  • 14:57 I have the Do Not Disturb mode on my phone scheduled until 7:30am. This way, when I wake up at 5:30am and look at my phone, there are no notifications. I also don’t go looking for any notifications. After pouring myself a glass of water and sitting down at my computer, if I forgot the night before to close out my Gmail tab, I squint my eyes so I can’t see it and use a keyboard shortcut to close it. It’s crucial not to look at email before you’ve done your writing.
  • 15:50 I go to a totally different space on my desktop and pull up a blank document. Sometimes 10 minutes pass before I write something. I don’t always immediately start writing 3 minutes after I get out of bed, sometimes it takes a few minutes of thinking, but once I start going, it flows. It wasn’t easy at first, but after a couple weeks of doing it, I started to get into the rhythm.
  • 16:31 “I want to do Early Wake, Daily Write, but I also want to work out in the mornings. Which should I do first?”
  • 17:25 Either works as long as you can keep yourself from consuming before you produce.
  • You have to keep the producing as the first thing.

    Premature consumption will kill the production.

  • 21:38 Before you go to bed, write down the 3 things you want to accomplish the next day.
  • 25:12 Circadian Rhythms.
  • 29:07 Feedback from Dan:
  • I work full time in a design studio, which I love, but I also have lots of personal projects I’m trying to get off the ground, such as creating a magazine from scratch. This is tricky when I work 9am to 5:30pm. I started by doing the logical thing and spent my evenings working on my own projects (often late into the night). It really wasn’t working because a) By the time I got home I was creatively burnt out so wasn’t being productive or efficient and b) it was affecting my relationship with my girlfriend. The majority of time was being spent on design and it wasn’t fair on her. She is really supportive, but I was asking too much!

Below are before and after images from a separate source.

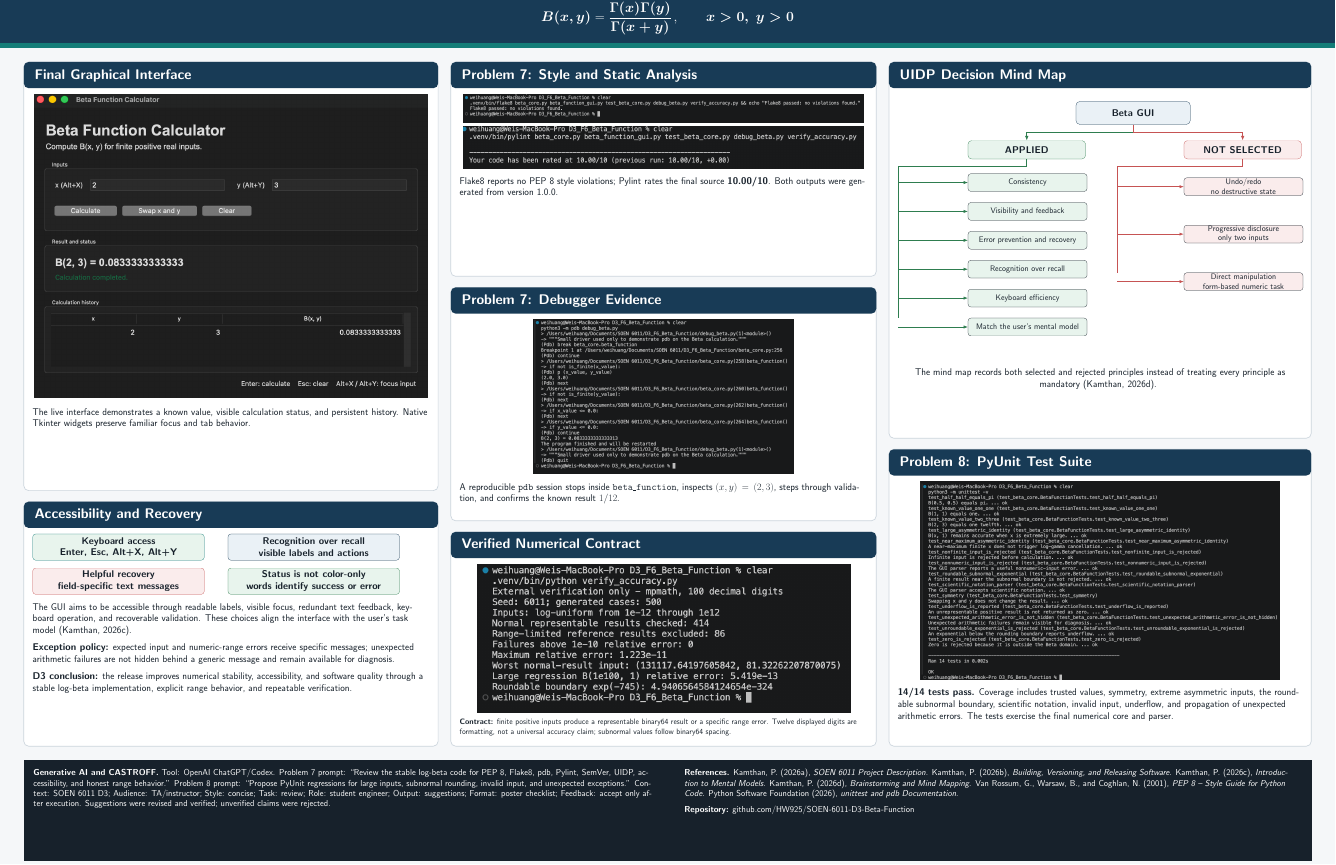
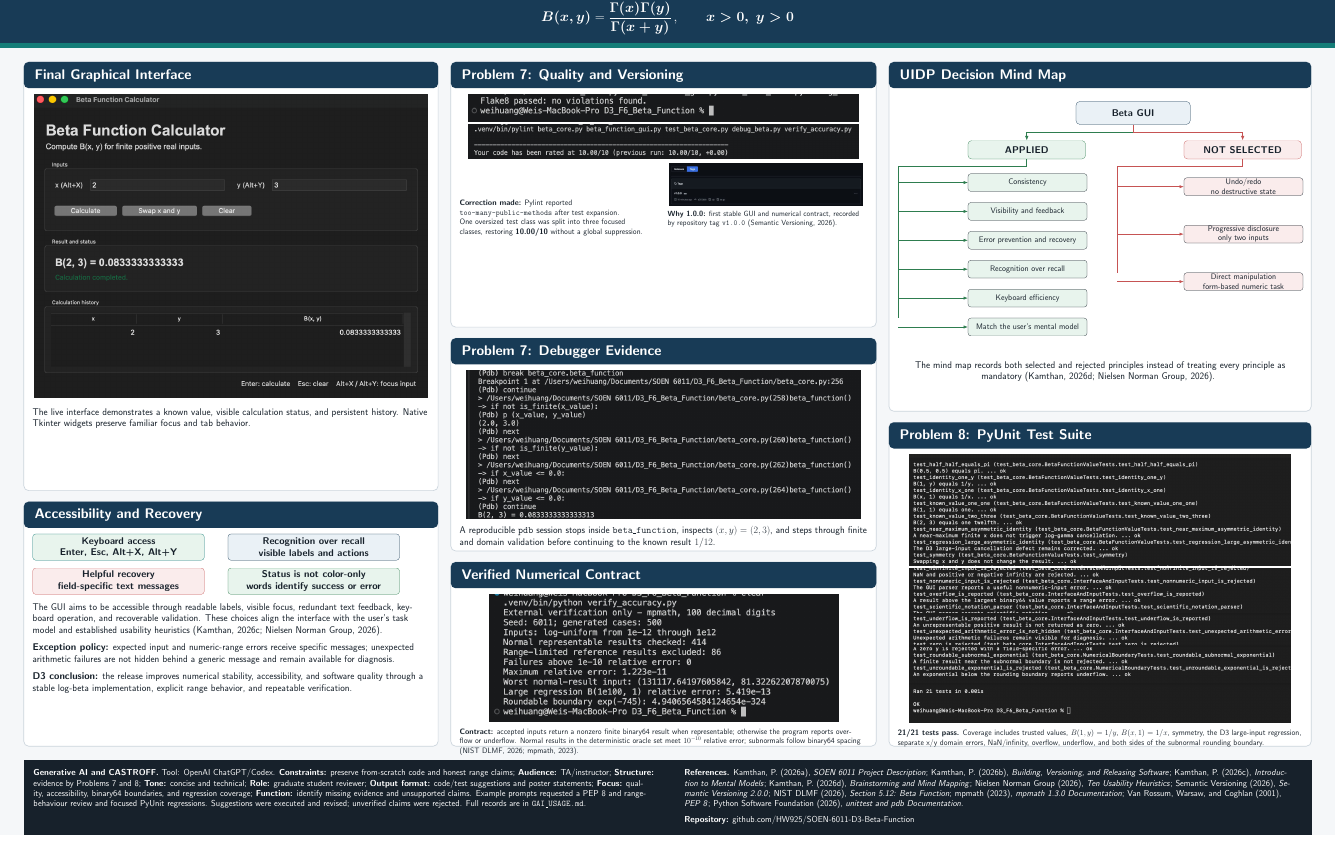
Before and after one commit to HW925/SOEN-6011-D3-Beta-Function, a LaTeX document (SOEN_6011_D3_Poster.tex): part of the page, cut so that both start at the same text, the shorter picture padded with empty space. Compiled offline with pdfLaTeX.

Commit message:
Address D3 poster feedback and enlarge evidence

```diff
--- a/SOEN_6011_D3_Poster.tex
+++ b/SOEN_6011_D3_Poster.tex
@@ -108,8 +108,8 @@
 
     The GUI aims to be accessible through readable labels, visible focus,
     redundant text feedback, keyboard operation, and recoverable validation.
-    These choices align the interface with the user's task model
-    (Kamthan, 2026c).
+    These choices align the interface with the user's task model and established
+    usability heuristics (Kamthan, 2026c; Nielsen Norman Group, 2026).
 
     \vspace{0.35cm}
     \textbf{Exception policy:} expected input and numeric-range errors receive
@@ -123,39 +123,52 @@
   }
 
   % Centre column
-  \PosterBox{28.4}{8.0}{26.8}{13.5}{Problem 7: Style and Static Analysis}{
+  \PosterBox{28.4}{8.0}{26.8}{16.7}{Problem 7: Quality and Versioning}{
     \centering
-    \includegraphics[width=25.2cm]{assets/flake8_raw.png}
-    \par\vspace{0.22cm}
-    \includegraphics[width=25.2cm]{assets/pylint_raw.png}
+    \includegraphics[width=24.6cm]{assets/flake8_crop.jpg}
+    \par\vspace{0.18cm}
+    \includegraphics[width=24.6cm]{assets/pylint_crop.jpg}
+    \par\vspace{0.28cm}
+    \begin{minipage}[t]{12.0cm}
+      \fontsize{14}{17}\selectfont\RaggedRight
+      \textbf{Correction made:} Pylint reported
+      \texttt{too-many-public-methods} after test expansion. One oversized
+      test class was split into three focused classes, restoring
+      \textbf{10.00/10} without a global suppression.
+    \end{minipage}\hfill
+    \begin{minipage}[t]{12.4cm}
+      \centering
+      \includegraphics[width=12.2cm]{assets/version_tag_crop.jpg}
+      \par\vspace{0.12cm}
+      \fontsize{13.5}{16}\selectfont\RaggedRight
+      \textbf{Why 1.0.0:} first stable GUI and numerical contract, recorded by
+      repository tag \texttt{v1.0.0} (Semantic Versioning, 2026).
+    \end{minipage}
+  }
+
+  \PosterBox{28.4}{25.4}{26.8}{13.4}{Problem 7: Debugger Evidence}{
+    \centering
+    \includegraphics[width=24.8cm]{assets/pdb_crop.jpg}
     \par\vspace{0.24cm}
     \RaggedRight
-    Flake8 reports no PEP 8 style violations; Pylint rates the final source
-    \textbf{10.00/10}. Both outputs were generated from version 1.0.0.
+    A reproducible \texttt{pdb} session stops inside \texttt{beta\_function},
+    inspects $(x,y)=(2,3)$, and steps through finite and domain validation
+    before continuing to the known result $1/12$.
   }
 
-  \PosterBox{28.4}{22.2}{26.8}{14.7}{Problem 7: Debugger Evidence}{
+  \PosterBox{28.4}{39.5}{26.8}{11.6}{Verified Numerical Contract}{
     \centering
-    \includegraphics[height=9.7cm]{assets/pdb_raw.png}
-    \par\vspace{0.3cm}
-    \RaggedRight
-    A reproducible \texttt{pdb} session stops inside \texttt{beta\_function},
-    inspects $(x,y)=(2,3)$, steps through validation, and confirms the known
-    result $1/12$.
-  }
-
-  \PosterBox{28.4}{37.6}{26.8}{13.5}{Verified Numerical Contract}{
-    \centering
-    \includegraphics[width=23.5cm]{assets/accuracy_raw.png}
+    \includegraphics[width=22.0cm]{assets/accuracy_crop.jpg}
     \par\vspace{0.18cm}
     \fontsize{14}{17}\selectfont\RaggedRight
-    \textbf{Contract:} finite positive inputs produce a representable binary64
-    result or a specific range error. Twelve displayed digits are formatting,
-    not a universal accuracy claim; subnormal values follow binary64 spacing.
+    \textbf{Contract:} accepted inputs return a nonzero finite binary64 result
+    when representable; otherwise the program reports overflow or underflow.
+    Normal results in the deterministic oracle set meet $10^{-10}$ relative
+    error; subnormals follow binary64 spacing (NIST DLMF, 2026; mpmath, 2023).
   }
 
   % Right column
-  \PosterBox{56.0}{8.0}{26.6}{23.7}{UIDP Decision Mind Map}{
+  \PosterBox{56.0}{8.0}{26.6}{22.0}{UIDP Decision Mind Map}{
     \centering
     \vspace{0.45cm}
     \begin{tikzpicture}[y=1.30cm,
@@ -207,21 +220,24 @@
             (2.6,0 |- \nodeName.west) -- (\nodeName.west);
       \end{scope}
     \end{tikzpicture}
-    \vspace{1.0cm}
+    \vspace{0.55cm}
 
     The mind map records both selected and rejected principles instead of
-    treating every principle as mandatory (Kamthan, 2026d).
+    treating every principle as mandatory (Kamthan, 2026d; Nielsen Norman
+    Group, 2026).
   }
 
-  \PosterBox{56.0}{32.4}{26.6}{18.7}{Problem 8: PyUnit Test Suite}{
+  \PosterBox{56.0}{30.7}{26.6}{20.4}{Problem 8: PyUnit Test Suite}{
     \centering
-    \includegraphics[height=12.5cm]{assets/unit_tests_raw.png}
-    \par\vspace{0.25cm}
-    \RaggedRight
-    \textbf{14/14 tests pass.} Coverage includes trusted values, symmetry,
-    extreme asymmetric inputs, the roundable subnormal boundary, scientific
-    notation, invalid input, underflow, and propagation of unexpected
-    arithmetic errors. The tests exercise the final numerical core and parser.
+    \includegraphics[width=24.0cm]{assets/unit_tests_values_crop.jpg}
+    \par\vspace{0.18cm}
+    \includegraphics[width=24.0cm]{assets/unit_tests_limits_crop.jpg}
+    \par\vspace{0.22cm}
+    \fontsize{14}{17}\selectfont\RaggedRight
+    \textbf{21/21 tests pass.} Coverage includes trusted values,
+    $B(1,y)=1/y$, $B(x,1)=1/x$, symmetry, the D3 large-input regression,
+    separate x/y domain errors, NaN/infinity, overflow, underflow, and both
+    sides of the subnormal rounding boundary.
   }
 
   % Footer: GAI use and references
@@ -233,26 +249,31 @@
     {\begin{minipage}[t]{39.2cm}
       \fontsize{15.5}{18.5}\selectfont\RaggedRight
       \textbf{Generative AI and CASTROFF.} Tool: OpenAI ChatGPT/Codex.
-      Problem 7 prompt: ``Review the stable log-beta code for PEP 8, Flake8,
-      pdb, Pylint, SemVer, UIDP, accessibility, and honest range behavior.''
-      Problem 8 prompt: ``Propose PyUnit regressions for large inputs,
-      subnormal rounding, invalid input, and unexpected exceptions.''
-      Context: SOEN 6011 D3; Audience: TA/instructor; Style: concise; Task:
-      review; Role: student engineer; Output: suggestions; Format: poster
-      checklist; Feedback: accept only after execution. Suggestions were
-      revised and verified; unverified claims were rejected.
+      \textbf{Constraints:} preserve from-scratch code and honest range claims;
+      \textbf{Audience:} TA/instructor; \textbf{Structure:} evidence by
+      Problems 7 and 8; \textbf{Tone:} concise and technical; \textbf{Role:}
+      graduate student reviewer; \textbf{Output format:} code/test suggestions
+      and poster statements; \textbf{Focus:} quality, accessibility, binary64
+      boundaries, and regression coverage; \textbf{Function:} identify missing
+      evidence and unsupported claims. Example prompts requested a PEP 8 and
+      range-behaviour review and focused PyUnit regressions. Suggestions were
+      executed and revised; unverified claims were rejected. Full records are
+      in \texttt{GAI\_USAGE.md}.
     \end{minipage}};
   \node[anchor=north west,text=white,inner sep=0pt]
     at ([xshift=43.1cm,yshift=-52.55cm]current page.north west)
     {\begin{minipage}[t]{38.3cm}
       \fontsize{15.5}{18.5}\selectfont\RaggedRight
       \textbf{References.} Kamthan, P. (2026a), \textit{SOEN 6011 Project
-      Description}. Kamthan, P. (2026b), \textit{Building, Versioning, and
-      Releasing Software}. Kamthan, P. (2026c), \textit{Introduction to Mental
-      Models}. Kamthan, P. (2026d), \textit{Brainstorming and Mind Mapping}.
-      Van Rossum, G., Warsaw, B., and Coghlan, N. (2001), \textit{PEP 8 -- Style
-      Guide for Python Code}. Python Software Foundation (2026),
-      \textit{unittest and pdb Documentation}.
+      Description}; Kamthan, P. (2026b), \textit{Building, Versioning, and
+      Releasing Software}; Kamthan, P. (2026c), \textit{Introduction to Mental
+      Models}; Kamthan, P. (2026d), \textit{Brainstorming and Mind Mapping};
+      Nielsen Norman Group (2026), \textit{Ten Usability Heuristics}; Semantic
+      Versioning (2026), \textit{Semantic Versioning 2.0.0}; NIST DLMF (2026),
+      \textit{Section 5.12: Beta Function}; mpmath (2023), \textit{mpmath 1.3.0
+      Documentation}; Van Rossum, Warsaw, and Coghlan (2001), \textit{PEP 8};
+      Python Software Foundation (2026), \textit{unittest and pdb
+      Documentation}.
 
       \vspace{0.35cm}
       \textbf{Repository:}
```
Also changed, not shown: README.md, assets/accuracy_crop.jpg (added), assets/accuracy_raw.png (deleted), assets/flake8_crop.jpg (added), assets/flake8_raw.png (deleted), assets/pdb_crop.jpg (added), assets/pdb_raw.png (deleted), assets/pylint_crop.jpg (added), assets/pylint_raw.png (deleted), assets/unit_tests_limits_crop.jpg (added), assets/unit_tests_raw.png (deleted), assets/unit_tests_values_crop.jpg (added), assets/version_tag_crop.jpg (added), output/pdf/SOEN_6011_D3_Poster.pdf.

    I now get up at 5am. I have three super productive hours to work on my own things before I have to go to my day job. This time is so focused and solitary, I get as much done as I would with 6 hours in the evening. My nights are now free to relax and recharge. I love this morning time and don’t know what I’d do without it—it’s like a secret supply of time!

  • 30:30 I dare any of you Night Owls to log your output and compare it to an early wake schedule.
  • 32:07 We say “I’m a Night Owl,” but there’s something to stating your identity that causes you to live into it.
  • 32:15 The reason I’ve been saying “I’m a Night Owl” because I want people to know I can relate to them. I want them to know that I am exactly what they are and I’m choosing to do things differently because I have the data to prove that the output is better and I am more productive. I want people to know that I’m not “someone who just is a morning person.”
  • 33:50 Feedback from Sarah:
  • I was a night owl before listening to the podcast, just fooling myself. It’s just easier to stay up late than pulling yourself out of bed, so you trick yourself into thinking you’re a night owl.

    Reality is there’s nothing worse than fighting against the urge to go to bed while working late, and getting up at 2pm because you went to bed at 5am.

  • 36:30 Writing helps free up space in your mind. You also remember the things you write better than the things you don’t.
  • 38:56 You forget what it’s like to feel tired when you stay up late all the time.
  • 43:38 A lot of people are still on the edge. If they haven’t turned off the podcast already, they’ve at least decided in their minds they’re going to write this off. They don’t want to change—that’s going to be work. They think, “I’ve got this time in the evening, and I can get stuff done.” Yes, you can get stuff done. You can be productive. You can get a lot done, and you can even be successful as a Night Owl. But I’m going to say it…
  • You’re not going to be as successful as if you woke up early.

  • 44:14 I want you to prove it to yourself and log your output. Spend a couple weeks daily going after something. Daily. Every single day. First of all, see if you can really stick with it by trying to do that work at night or in the second half of your day, and secondly, look at the output and compare it.
  • 44:54 At least test it out. If you’re not purposefully trying to skew the results, I think you’re going to surprise yourself.